Ghostwritten op-eds and other things about which I know very little
Posted by Rich Sweeney on October 24, 2008
A few weeks ago I had a shocking revelation. I walked into a friend’s office at a fairly prestigious DC think tank, and she told me she’d finally finished writing the op-ed she’d been working on for the past few weeks. But when I looked at the draft open on her screen, her name was nowhere to be found, and three prominent Ivy League professors’ names were listed instead (Sorry this is so vague. Don’t want to get anyone in trouble). Now given that she’s only an RA, I can understand why her name wasn’t on it. But her boss has an Ivy League PhD himself, and as I mentioned, her think tank is pretty well known/ respected. She explained to me that this is common practice, and that in order to get an op-ed into a major newspaper, you need someone really famous to publish it for you.

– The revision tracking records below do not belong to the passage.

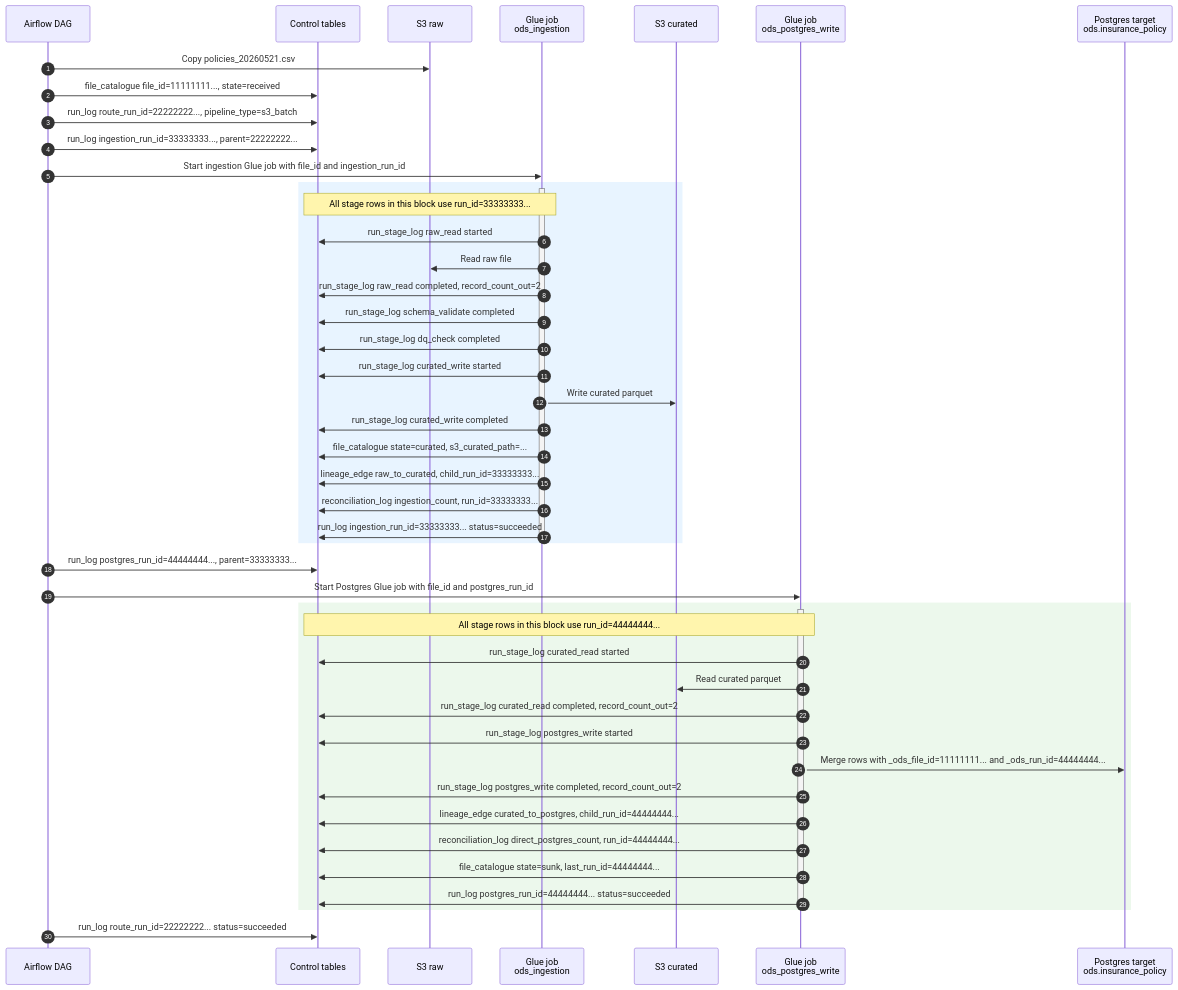
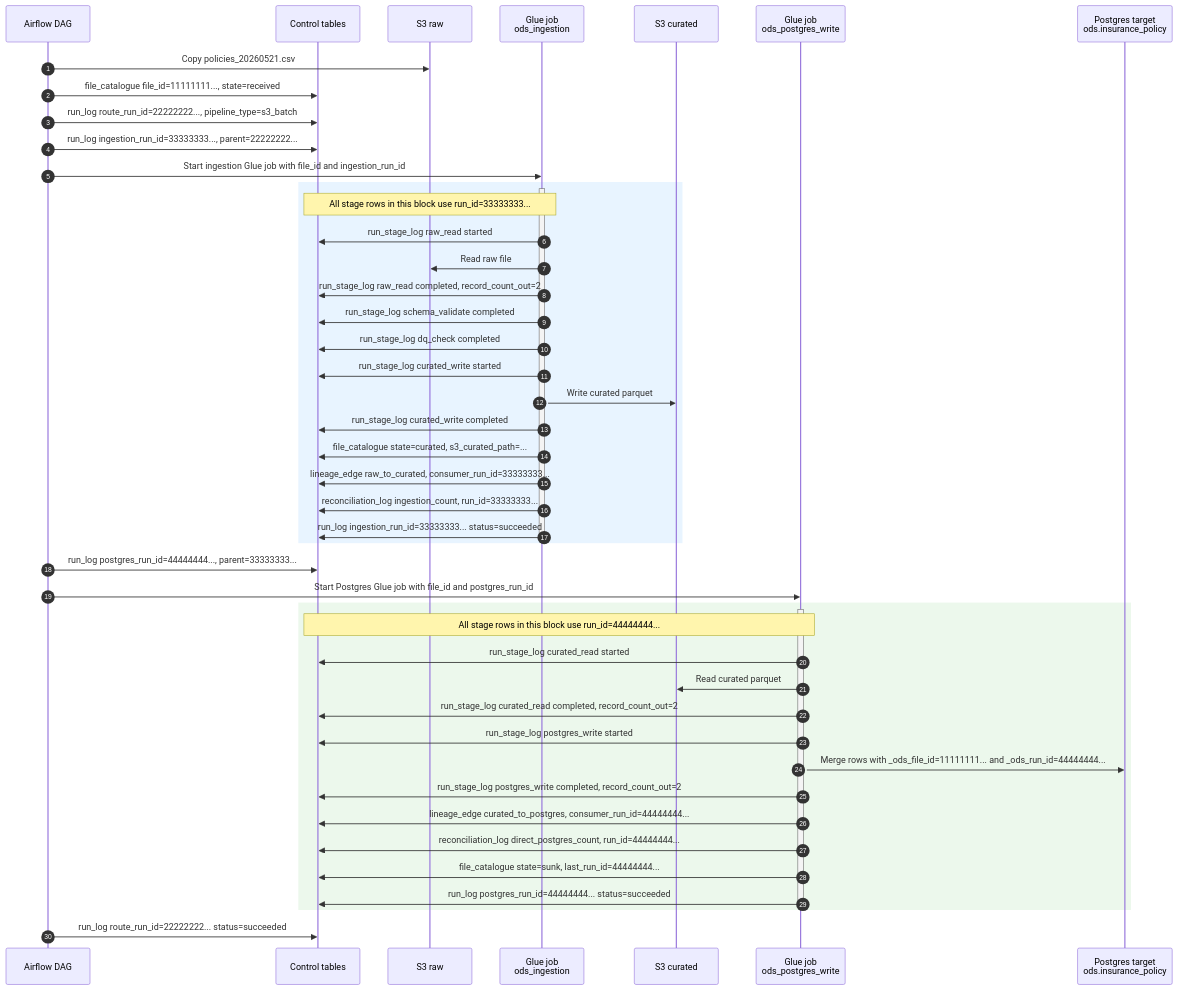
The second of 3 diagrams in docs/dev-guides/raw-to-postgres-table-data.md (holdersav20001/ods), drawn with Mermaid before and after one commit. The commit also changed other lines of this file and 67 other files, not shown here.

````diff
--- a/docs/dev-guides/raw-to-postgres-table-data.md
+++ b/docs/dev-guides/raw-to-postgres-table-data.md
@@ -313,56 +313,56 @@
 ```mermaid
 sequenceDiagram
     autonumber
     participant Airflow as Airflow DAG
     participant CT as Control tables
     participant Raw as S3 raw
     participant GI as Glue job<br/>ods_ingestion
     participant Curated as S3 curated
     participant GP as Glue job<br/>ods_postgres_write
     participant Target as Postgres target<br/>ods.insurance_policy
 
     Airflow->>Raw: Copy policies_20260521.csv
     Airflow->>CT: file_catalogue file_id=11111111..., state=received
     Airflow->>CT: run_log route_run_id=22222222..., pipeline_type=s3_batch
     Airflow->>CT: run_log ingestion_run_id=33333333..., parent=22222222...
     Airflow->>GI: Start ingestion Glue job with file_id and ingestion_run_id
 
     rect rgb(232, 244, 255)
     activate GI
     Note over GI,CT: All stage rows in this block use run_id=33333333...
     GI->>CT: run_stage_log raw_read started
     GI->>Raw: Read raw file
     GI->>CT: run_stage_log raw_read completed, record_count_out=2
     GI->>CT: run_stage_log schema_validate completed
     GI->>CT: run_stage_log dq_check completed
     GI->>CT: run_stage_log curated_write started
     GI->>Curated: Write curated parquet
     GI->>CT: run_stage_log curated_write completed
     GI->>CT: file_catalogue state=curated, s3_curated_path=...
-    GI->>CT: lineage_edge raw_to_curated, child_run_id=33333333...
+    GI->>CT: lineage_edge raw_to_curated, consumer_run_id=33333333...
     GI->>CT: reconciliation_log ingestion_count, run_id=33333333...
     GI->>CT: run_log ingestion_run_id=33333333... status=succeeded
     deactivate GI
     end
 
     Airflow->>CT: run_log postgres_run_id=44444444..., parent=33333333...
     Airflow->>GP: Start Postgres Glue job with file_id and postgres_run_id
 
     rect rgb(236, 248, 236)
     activate GP
     Note over GP,CT: All stage rows in this block use run_id=44444444...
     GP->>CT: run_stage_log curated_read started
     GP->>Curated: Read curated parquet
     GP->>CT: run_stage_log curated_read completed, record_count_out=2
     GP->>CT: run_stage_log postgres_write started
     GP->>Target: Merge rows with _ods_file_id=11111111... and _ods_run_id=44444444...
     GP->>CT: run_stage_log postgres_write completed, record_count_out=2
-    GP->>CT: lineage_edge curated_to_postgres, child_run_id=44444444...
+    GP->>CT: lineage_edge curated_to_postgres, consumer_run_id=44444444...
     GP->>CT: reconciliation_log direct_postgres_count, run_id=44444444...
     GP->>CT: file_catalogue state=sunk, last_run_id=44444444...
     GP->>CT: run_log postgres_run_id=44444444... status=succeeded
     deactivate GP
     end
 
     Airflow->>CT: run_log route_run_id=22222222... status=succeeded
 ```
````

Not sure about yall, but this completely blew me away. Sure I thought it was a little odd when some famous politician or academic would make a nuanced case for a very specific issue on the opinion page of the New York Times, but in my mind this just further confirmed their super-intellectual status. Of course now that I know this practice exists, I feel as though I can spot ghostwriting a mile away. Case in point is today’s health care / sabermetrics piece in the New York Times. Let’s just say that I highly doubt that John Kerry, Newt Gingrich and friggin Billy Beane got together and dreamed this up.
Actually I have two quick gripes with that piece. First, I’m sick of everyone talking about the fact that Tampa Bay has the second lowest payroll in baseball. Sure, their salary outlays for this season are only $44 million. But the opportunity cost fielding a team stacked literally top to bottom with top ten draft picks was a lot higher than that. It came at the expense of finishing at the bottom of the American League for the past decade, which meant a lot of foregone revenue. You couldn’t just go out there tomorrow and build the Rays for $44 million using Sabermetrics. (Can you tell I’m from Boston?)
As for the argument that health care providers need to better use statistics, I think the “authors” are confusing the effect with the cause. I’m no expert on health care, but if we observe that valuable information isn’t being used efficiently by market actors, it’s probably because they have no incentive to do so. HMOs are for-profit enterprises and I’m sure there’s boatloads of evidence based analysis going on there. They’re probably just maximizing something other than the expected well being of the patient.